Aim of the exercise >> Copy every line of the data that contains the string "obtained".

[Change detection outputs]
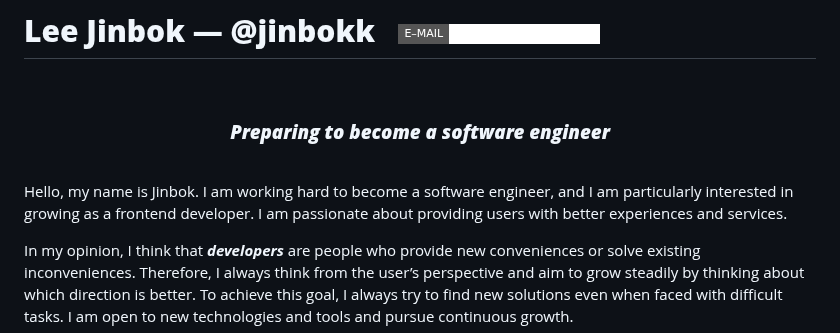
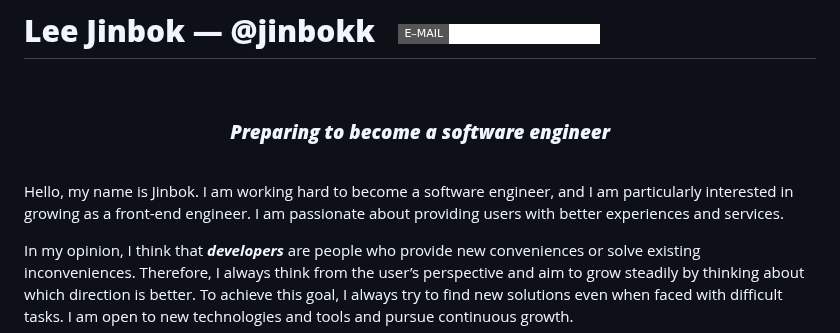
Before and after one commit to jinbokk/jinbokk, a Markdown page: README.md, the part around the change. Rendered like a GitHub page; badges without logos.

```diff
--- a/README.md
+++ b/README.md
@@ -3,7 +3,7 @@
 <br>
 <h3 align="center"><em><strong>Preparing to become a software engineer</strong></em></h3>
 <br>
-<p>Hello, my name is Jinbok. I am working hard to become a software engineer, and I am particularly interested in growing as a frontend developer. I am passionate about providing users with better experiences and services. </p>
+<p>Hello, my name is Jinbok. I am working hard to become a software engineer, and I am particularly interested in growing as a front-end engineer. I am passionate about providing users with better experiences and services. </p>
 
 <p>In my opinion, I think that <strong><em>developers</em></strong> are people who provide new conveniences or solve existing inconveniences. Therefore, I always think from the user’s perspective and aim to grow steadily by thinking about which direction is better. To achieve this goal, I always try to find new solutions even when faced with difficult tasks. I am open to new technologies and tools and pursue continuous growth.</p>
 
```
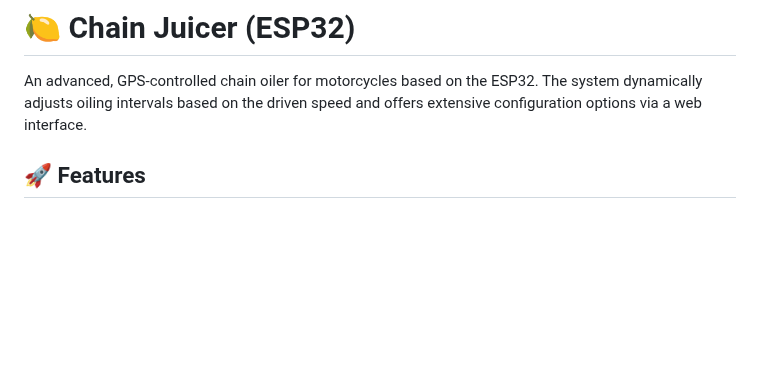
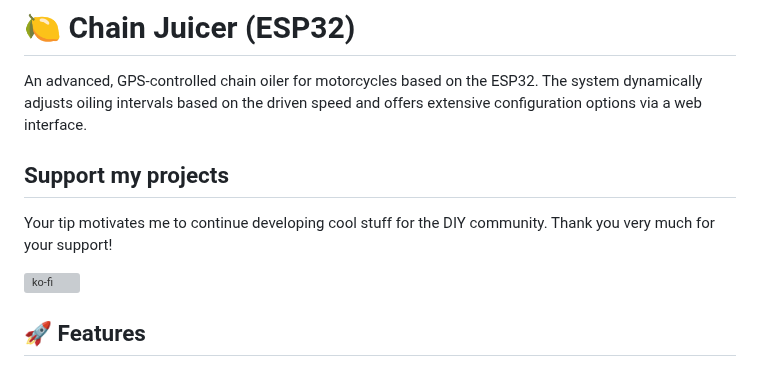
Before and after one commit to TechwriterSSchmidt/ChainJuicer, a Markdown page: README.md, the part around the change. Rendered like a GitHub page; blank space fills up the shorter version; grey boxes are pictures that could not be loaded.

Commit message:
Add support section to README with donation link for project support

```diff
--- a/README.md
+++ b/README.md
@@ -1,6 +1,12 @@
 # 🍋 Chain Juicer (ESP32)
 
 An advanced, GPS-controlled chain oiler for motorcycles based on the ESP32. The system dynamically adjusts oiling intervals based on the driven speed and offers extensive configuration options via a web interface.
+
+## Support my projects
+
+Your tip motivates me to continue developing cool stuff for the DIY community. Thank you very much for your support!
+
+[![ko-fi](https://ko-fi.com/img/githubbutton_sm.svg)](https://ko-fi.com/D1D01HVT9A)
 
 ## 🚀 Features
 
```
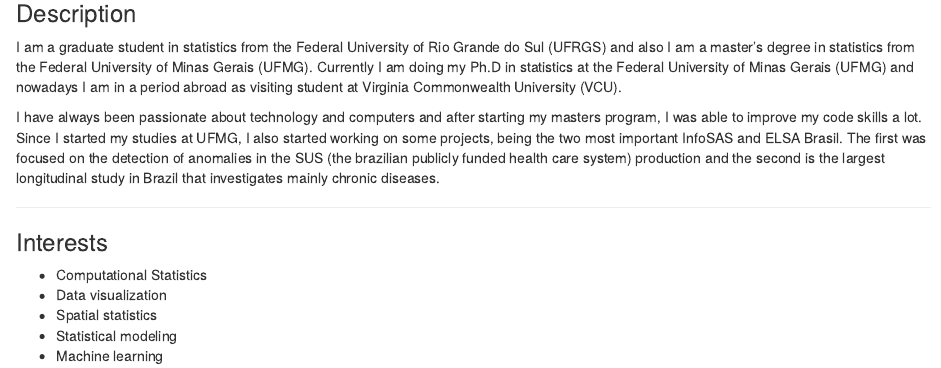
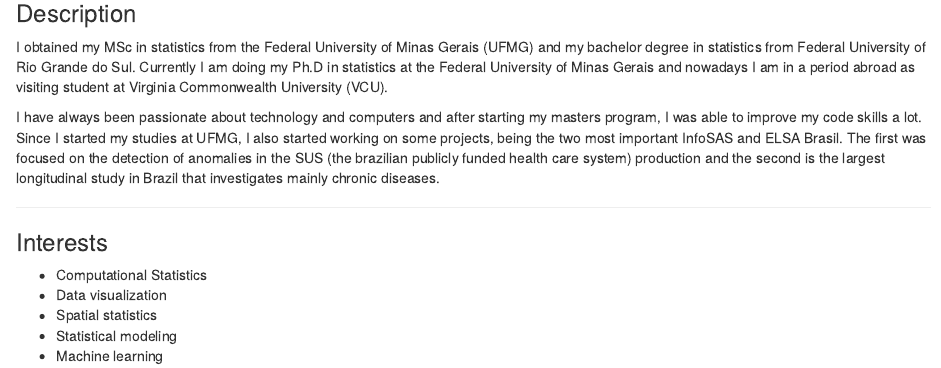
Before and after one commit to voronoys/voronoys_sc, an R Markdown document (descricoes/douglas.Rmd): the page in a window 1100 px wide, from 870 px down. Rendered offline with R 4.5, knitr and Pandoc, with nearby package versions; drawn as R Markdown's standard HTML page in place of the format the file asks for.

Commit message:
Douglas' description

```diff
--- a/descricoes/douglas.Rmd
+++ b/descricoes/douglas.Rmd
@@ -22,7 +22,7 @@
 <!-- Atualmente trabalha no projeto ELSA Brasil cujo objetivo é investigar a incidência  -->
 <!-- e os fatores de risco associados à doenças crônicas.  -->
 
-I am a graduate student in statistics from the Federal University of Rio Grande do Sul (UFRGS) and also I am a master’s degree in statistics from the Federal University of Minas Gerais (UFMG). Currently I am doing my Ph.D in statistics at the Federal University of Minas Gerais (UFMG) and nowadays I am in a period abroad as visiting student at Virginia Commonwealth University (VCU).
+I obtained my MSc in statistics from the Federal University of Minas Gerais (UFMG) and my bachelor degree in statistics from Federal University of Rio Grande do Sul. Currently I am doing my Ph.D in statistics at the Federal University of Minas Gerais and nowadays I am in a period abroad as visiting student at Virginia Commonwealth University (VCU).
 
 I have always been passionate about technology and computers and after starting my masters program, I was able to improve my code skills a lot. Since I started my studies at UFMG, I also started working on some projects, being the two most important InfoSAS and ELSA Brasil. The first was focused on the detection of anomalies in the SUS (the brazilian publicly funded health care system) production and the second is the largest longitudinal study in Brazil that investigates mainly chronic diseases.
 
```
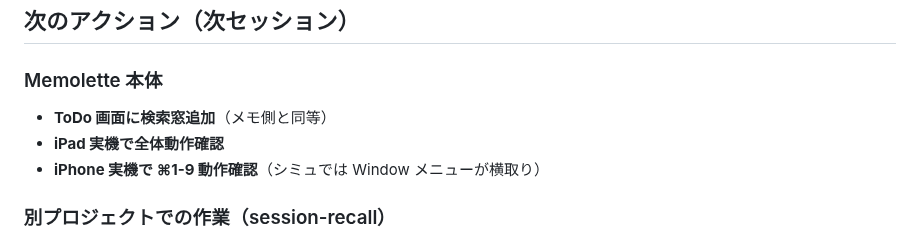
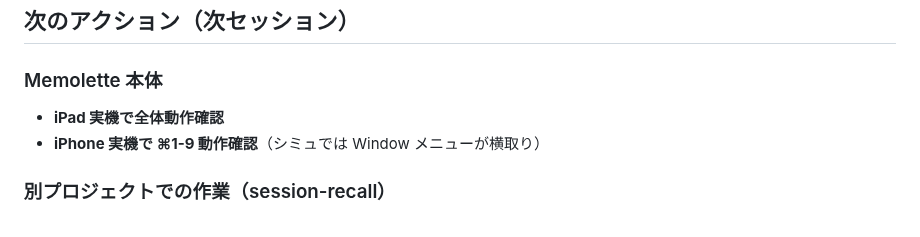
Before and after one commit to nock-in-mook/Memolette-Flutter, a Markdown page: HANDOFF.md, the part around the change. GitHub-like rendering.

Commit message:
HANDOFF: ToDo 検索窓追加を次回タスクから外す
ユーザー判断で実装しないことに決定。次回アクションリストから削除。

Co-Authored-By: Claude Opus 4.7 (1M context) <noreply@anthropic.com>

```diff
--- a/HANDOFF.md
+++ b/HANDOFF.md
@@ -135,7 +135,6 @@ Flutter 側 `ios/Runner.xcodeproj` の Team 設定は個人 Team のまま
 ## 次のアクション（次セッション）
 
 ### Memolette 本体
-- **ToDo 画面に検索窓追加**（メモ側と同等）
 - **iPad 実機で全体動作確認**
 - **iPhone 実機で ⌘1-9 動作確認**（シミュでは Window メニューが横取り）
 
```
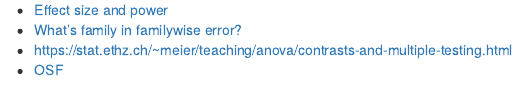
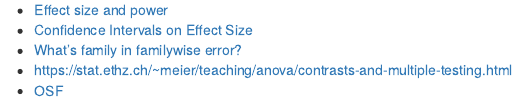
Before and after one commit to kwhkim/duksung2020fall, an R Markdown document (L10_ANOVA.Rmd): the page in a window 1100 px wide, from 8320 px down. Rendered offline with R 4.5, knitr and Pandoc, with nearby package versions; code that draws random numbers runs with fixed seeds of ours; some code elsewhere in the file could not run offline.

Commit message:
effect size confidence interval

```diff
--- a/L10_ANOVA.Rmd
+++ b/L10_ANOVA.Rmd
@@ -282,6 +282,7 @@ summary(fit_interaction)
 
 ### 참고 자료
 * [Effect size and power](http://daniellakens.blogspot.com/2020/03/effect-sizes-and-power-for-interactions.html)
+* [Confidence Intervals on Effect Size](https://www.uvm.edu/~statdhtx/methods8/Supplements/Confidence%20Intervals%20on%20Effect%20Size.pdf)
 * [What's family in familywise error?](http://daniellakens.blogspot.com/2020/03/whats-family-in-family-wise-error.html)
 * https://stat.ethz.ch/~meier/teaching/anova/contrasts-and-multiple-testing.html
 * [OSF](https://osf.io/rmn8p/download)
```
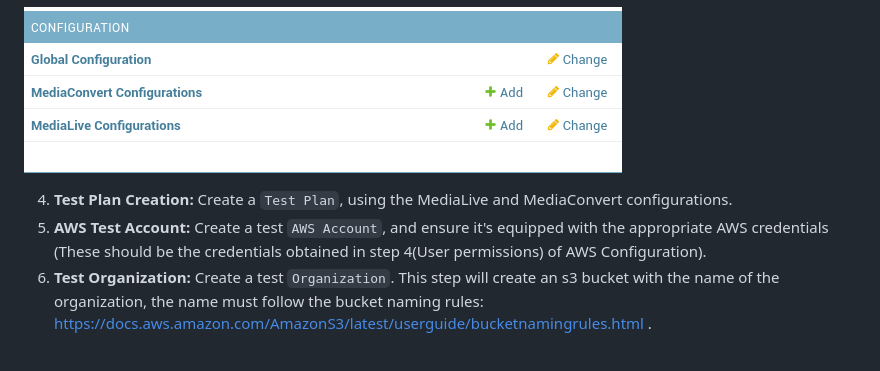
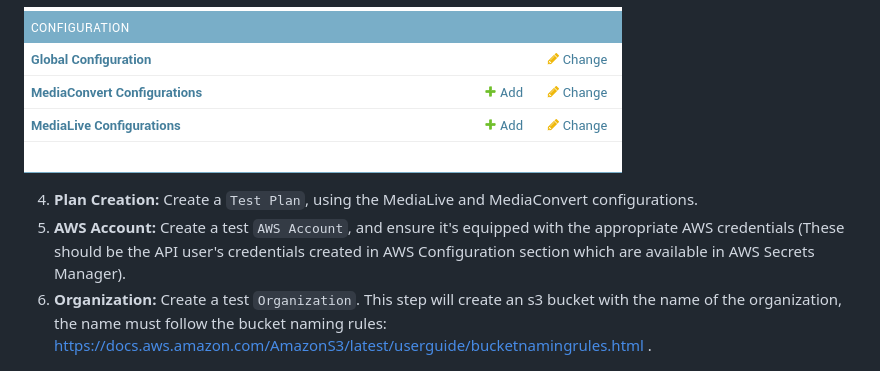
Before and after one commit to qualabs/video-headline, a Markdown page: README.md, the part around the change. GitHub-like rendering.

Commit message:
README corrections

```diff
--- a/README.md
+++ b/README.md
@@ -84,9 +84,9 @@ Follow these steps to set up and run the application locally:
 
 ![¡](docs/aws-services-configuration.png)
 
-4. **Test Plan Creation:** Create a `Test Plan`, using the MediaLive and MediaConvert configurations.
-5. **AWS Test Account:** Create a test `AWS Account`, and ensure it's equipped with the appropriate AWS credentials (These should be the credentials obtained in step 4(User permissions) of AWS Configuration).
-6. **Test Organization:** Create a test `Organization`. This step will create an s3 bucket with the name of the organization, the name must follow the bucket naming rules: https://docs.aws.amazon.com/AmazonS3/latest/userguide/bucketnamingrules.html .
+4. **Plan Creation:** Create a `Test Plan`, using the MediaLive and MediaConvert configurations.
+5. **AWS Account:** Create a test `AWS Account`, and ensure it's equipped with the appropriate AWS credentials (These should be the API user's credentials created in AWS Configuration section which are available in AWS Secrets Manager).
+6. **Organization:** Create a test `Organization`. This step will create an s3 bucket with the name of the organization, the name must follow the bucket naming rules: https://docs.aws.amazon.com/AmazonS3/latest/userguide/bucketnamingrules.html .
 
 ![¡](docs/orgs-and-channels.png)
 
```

Solution to the exercise >>
+I obtained my MSc in statistics from the Federal University of Minas Gerais (UFMG) and my bachelor degree in statistics from Federal University of Rio Grande do Sul. Currently I am doing my Ph.D in statistics at the Federal University of Minas Gerais and nowadays I am in a period abroad as visiting student at Virginia Commonwealth University (VCU).
-5. **AWS Test Account:** Create a test `AWS Account`, and ensure it's equipped with the appropriate AWS credentials (These should be the credentials obtained in step 4(User permissions) of AWS Configuration).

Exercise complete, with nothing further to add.